_What to do_
Some lines in the material below hold the word "research". Copy all of them.

_Data section_
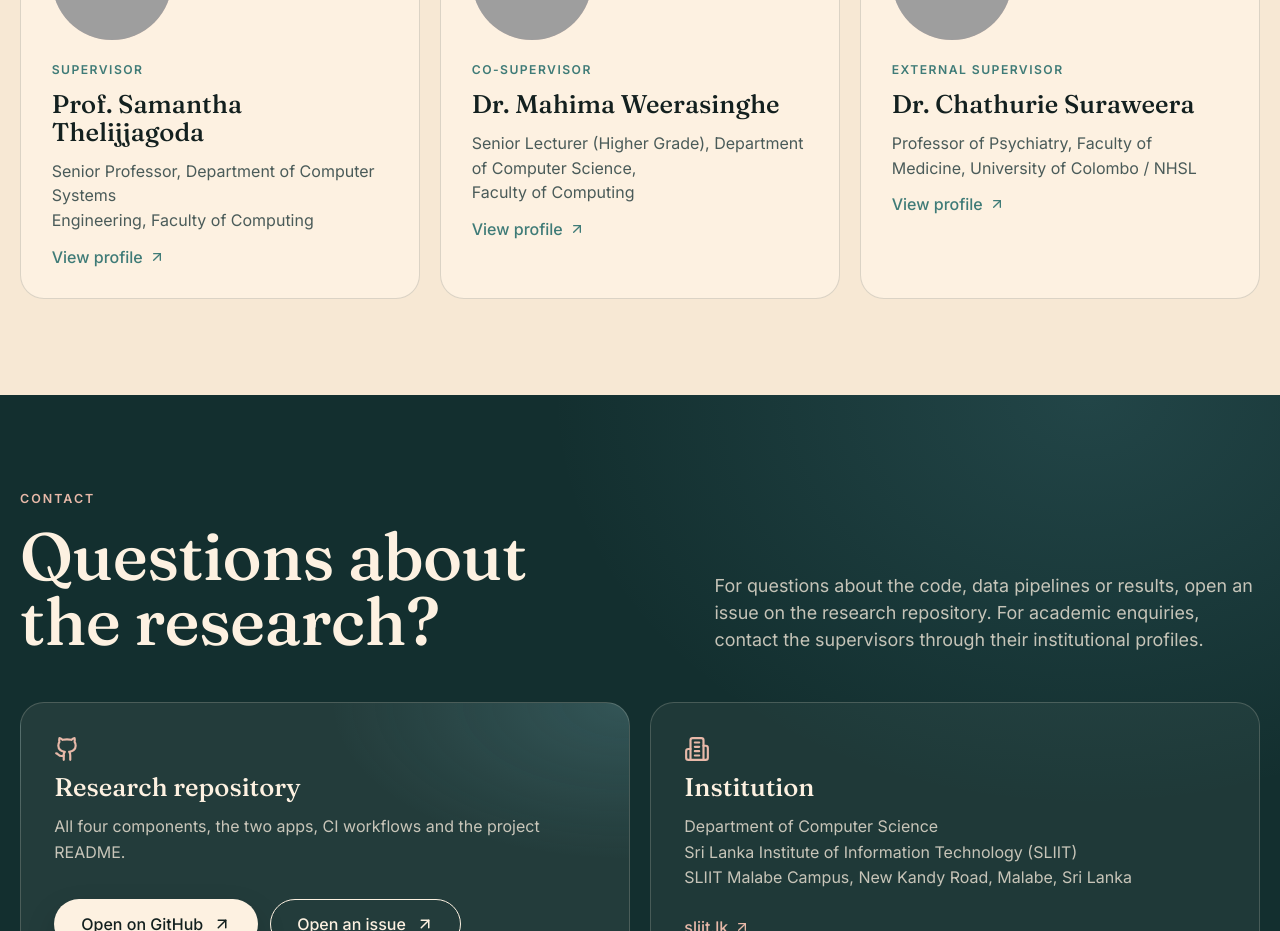
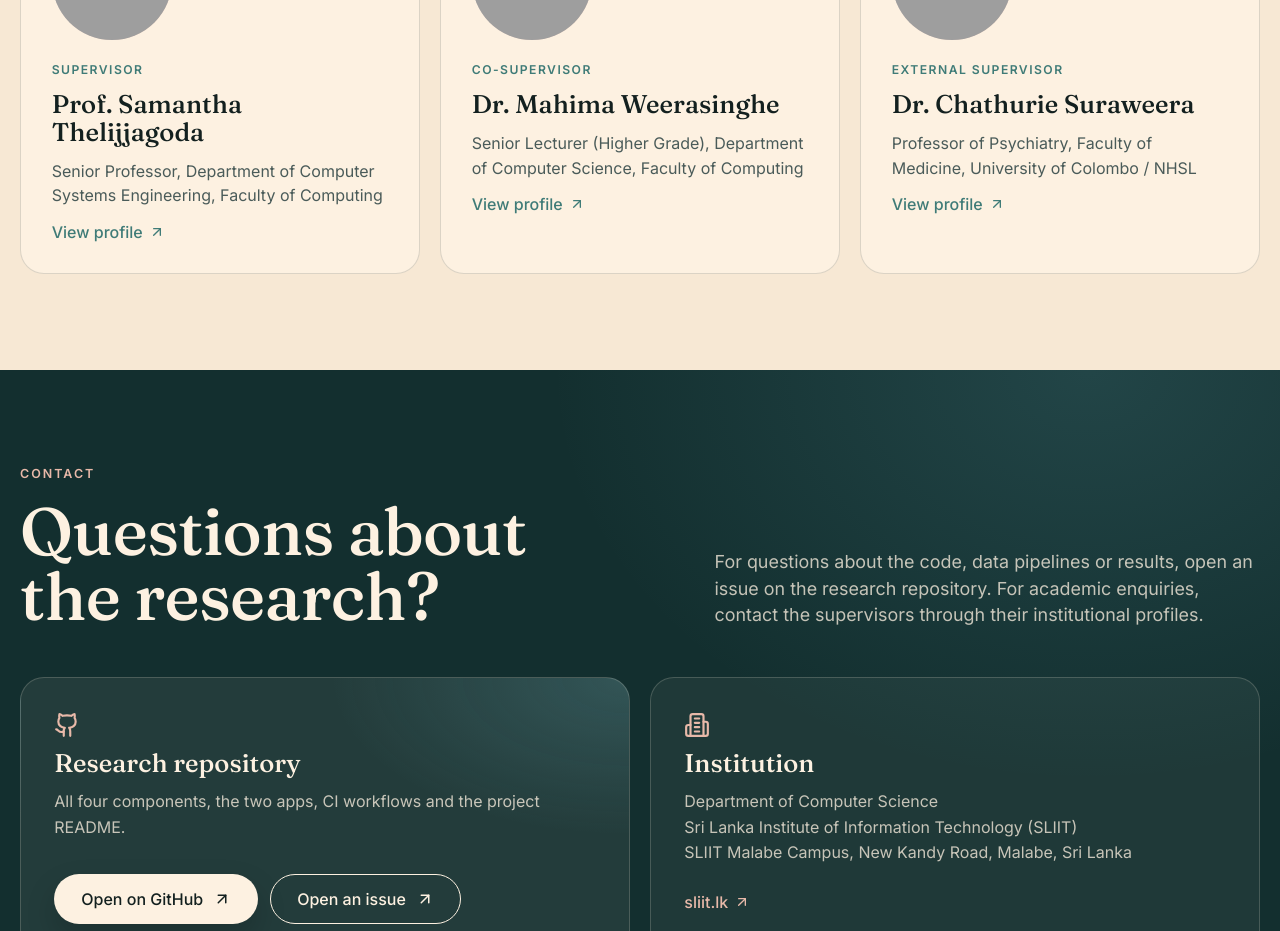
Before and after one commit to dulhara79/anxiety_research_website, a React (Vite) app in the folder research-website/: page /#/team in a window 1280 px wide. Shown: the part 1940-2871 px from the top of the page. Built offline with nearby package versions, Linux system fonts and the light colour scheme; grey boxes are pictures that could not be loaded.

Commit message:
Revert "Fit supervisor affiliations into two lines"
This reverts commit 60573cbe8cccbb7aaeba64d2244ce78122f7d757.

```diff
--- a/research-website/src/pages/Team.jsx
+++ b/research-website/src/pages/Team.jsx
@@ -85,27 +85,7 @@ export default function Team() {
                   {person.role}
                 </span>
                 <h3 className="card-title">{person.name}</h3>
-                <p>
-                  {person.name === "Prof. Samantha Thelijjagoda" ? (
-                    <>
-                      <span style={{ display: "block" }}>
-                        Senior Professor, Department of Computer Systems
-                      </span>
-                      <span style={{ display: "block" }}>
-                        Engineering, Faculty of Computing
-                      </span>
-                    </>
-                  ) : person.name === "Dr. Mahima Weerasinghe" ? (
-                    <>
-                      <span style={{ display: "block" }}>
-                        Senior Lecturer (Higher Grade), Department of Computer Science,
-                      </span>
-                      <span style={{ display: "block" }}>Faculty of Computing</span>
-                    </>
-                  ) : (
-                    person.affiliation
-                  )}
-                </p>
+                <p>{person.affiliation}</p>
                 <a
                   className="contact-link"
                   href={person.profile}
```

_Final answer_
Before and after one commit to dulhara79/anxiety_research_website, a React (Vite) app in the folder research-website/: page /#/team in a window 1280 px wide. Shown: the part 1940-2871 px from the top of the page. Built offline with nearby package versions, Linux system fonts and the light colour scheme; grey boxes are pictures that could not be loaded.
--- a/research-website/src/pages/Team.jsx
+++ b/research-website/src/pages/Team.jsx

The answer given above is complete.